bits, I found I needed a fixture to better sharpen the larger Morse taper
and Silver Deming drill bits.
I didn't have the instruction sheet for installation and operation of the
General, so I went to the hardware store where they still had them for sale.
I pulled the instruction sheet out of the box and ask for a copy. That done
I installed it and found it a PITA to get set for each drill, especially if
the were of significantly different sizes. I finally accumulated enough
redundancy in drills that I could switch drills and put the dull ones in the
box and sharpen them when I had enough to make it worth my time to adjust
the settings as I changed from small to larger sizes.
I think I finally found a web site that also had the instruction posted on
it. I don't have the link anymore but I might be able to find the copy I
have of the instructions.
One thing that bothers me about this General sharpener, is the fact your are
grinding on the side of a wheel that is not intended for this. This goes
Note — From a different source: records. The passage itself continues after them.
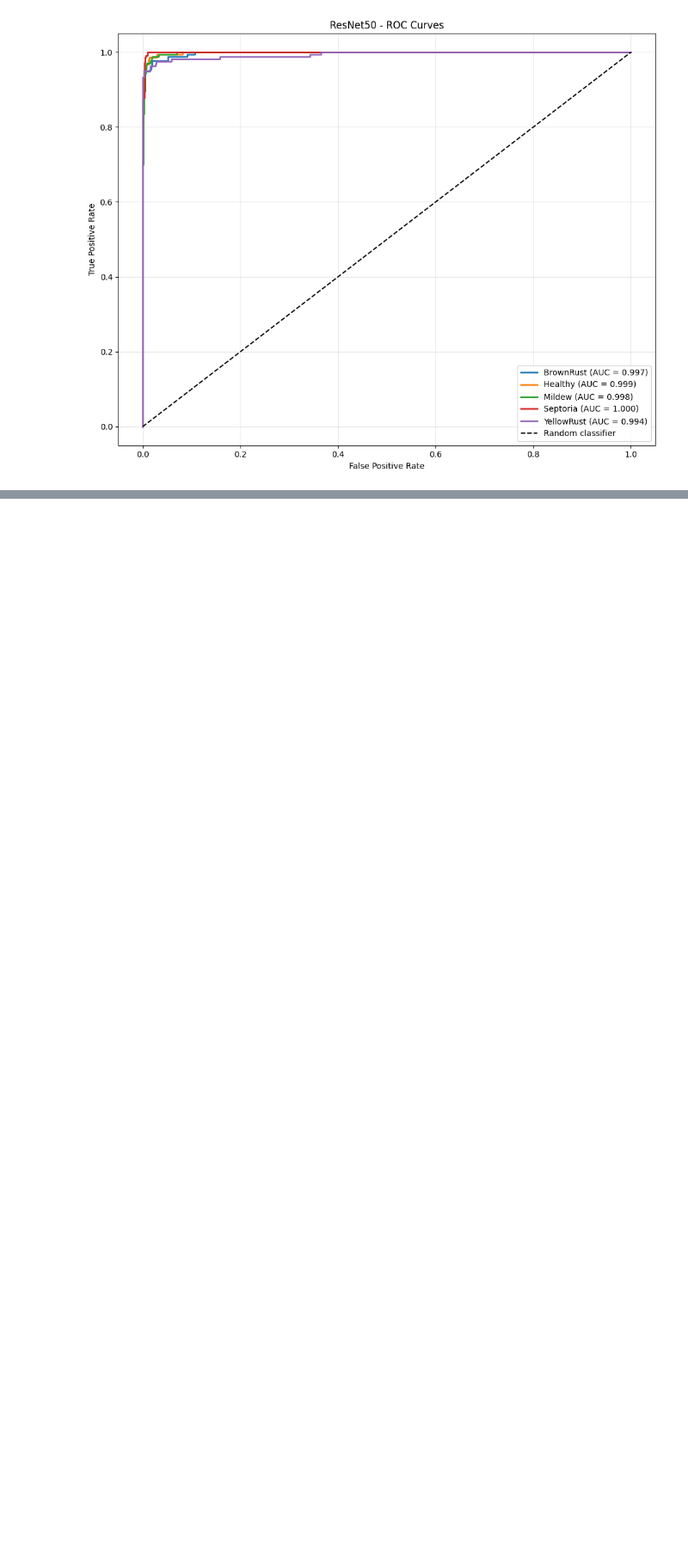
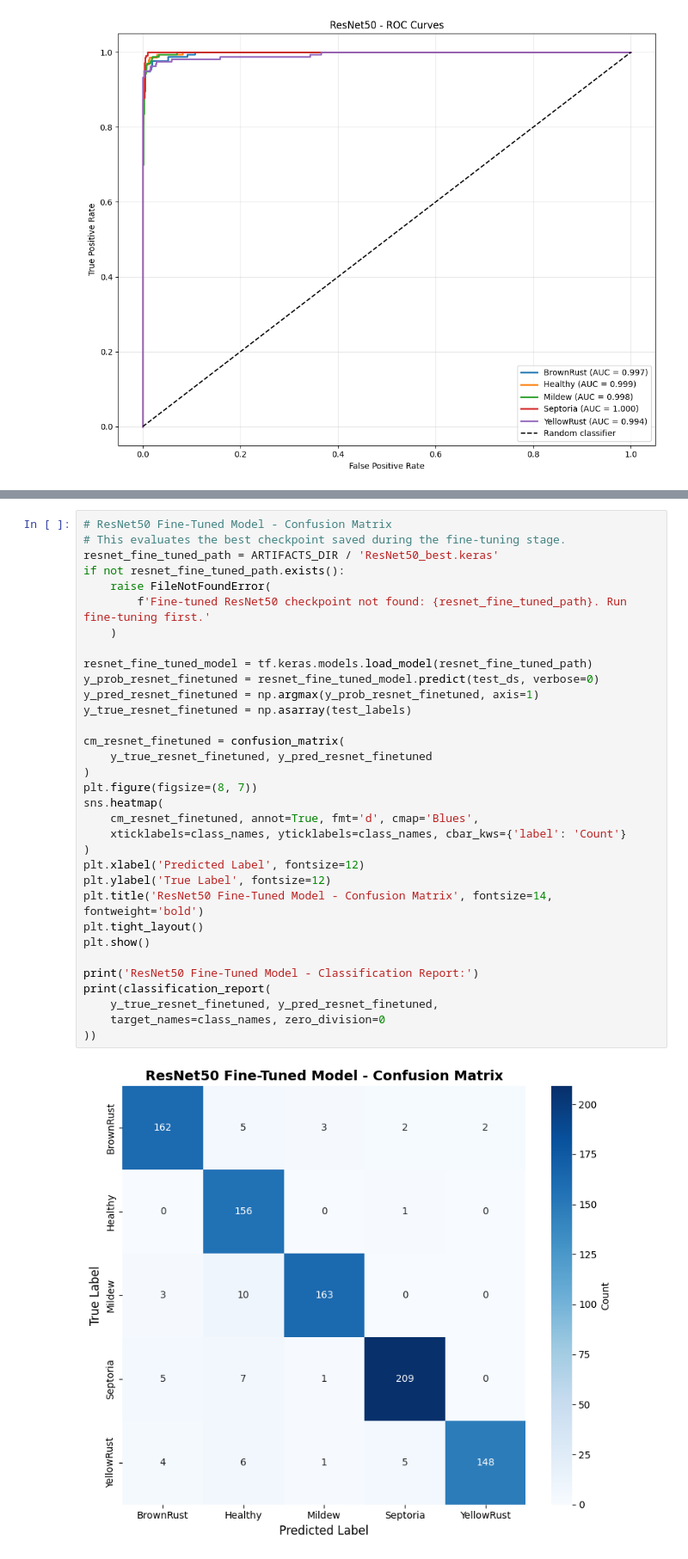
Before and after one commit to Nabin2022/wheat-disease, a Jupyter notebook: test.ipynb, the cells around one changed output, grey strips where cells are left out. Shown at 86% size. Saved outputs shown, nothing was run; the diff lists cells and outputs as text; blank space fills up the shorter version.

```diff
--- a/test.ipynb
+++ b/test.ipynb
@@ -1083,0 +1195,35 @@ plt.show()
+# %%
+# ResNet50 Fine-Tuned Model - Confusion Matrix
+# This evaluates the best checkpoint saved during the fine-tuning stage.
+resnet_fine_tuned_path = ARTIFACTS_DIR / 'ResNet50_best.keras'
+if not resnet_fine_tuned_path.exists():
+    raise FileNotFoundError(
+        f'Fine-tuned ResNet50 checkpoint not found: {resnet_fine_tuned_path}. Run fine-tuning first.'
+    )
+
+resnet_fine_tuned_model = tf.keras.models.load_model(resnet_fine_tuned_path)
+y_prob_resnet_finetuned = resnet_fine_tuned_model.predict(test_ds, verbose=0)
+y_pred_resnet_finetuned = np.argmax(y_prob_resnet_finetuned, axis=1)
+y_true_resnet_finetuned = np.asarray(test_labels)
+
+cm_resnet_finetuned = confusion_matrix(
+    y_true_resnet_finetuned, y_pred_resnet_finetuned
+)
+plt.figure(figsize=(8, 7))
+sns.heatmap(
+    cm_resnet_finetuned, annot=True, fmt='d', cmap='Blues',
+    xticklabels=class_names, yticklabels=class_names, cbar_kws={'label': 'Count'}
+)
+plt.xlabel('Predicted Label', fontsize=12)
+plt.ylabel('True Label', fontsize=12)
+plt.title('ResNet50 Fine-Tuned Model - Confusion Matrix', fontsize=14, fontweight='bold')
+plt.tight_layout()
+plt.show()
+
+print('ResNet50 Fine-Tuned Model - Classification Report:')
+print(classification_report(
+    y_true_resnet_finetuned, y_pred_resnet_finetuned,
+    target_names=class_names, zero_division=0
+))
+# %% [output]
+[figure, added]
```
Also changed, not shown: parts of 13 cells of this notebook.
against all the Safe Shop Practices that I have lived with for 50+ years.
(well most of the time and if I ignore SSP, I always stand to the side at
arms length with an face shield, etc.) Back to my point. I have always been
taught and have taught, never grind on the side of a grinder wheel that
isn't designed for that purpose. It under cuts the wheel and could cause it
to explode when grinding on the rim, as intended. My be I'm preaching to the
One thing about grinding on the side with the General fixture, you are
standing to the side of the wheel.
Bottom line, I can still free hand sharpen bit below 3/8 better and easier
than with the General fixture. From 3/8 to 3/4s it's a toss up. For the big
ones the General gives a better center and angles than I get from free hand.
IMHO, the General or similar fixtures, a 8" wheel would be my minimum, but
that is based on the fact, I just don't like to do any grinding work in the
smaller wheels. I also like at least a 1" or greater width. Not many home
shop grinder have the shaft length and guards for the thicker wheels. I had
to modify my HF 8" grinder to take my large stock of 1" wheels.
My experience and opinion, FWIW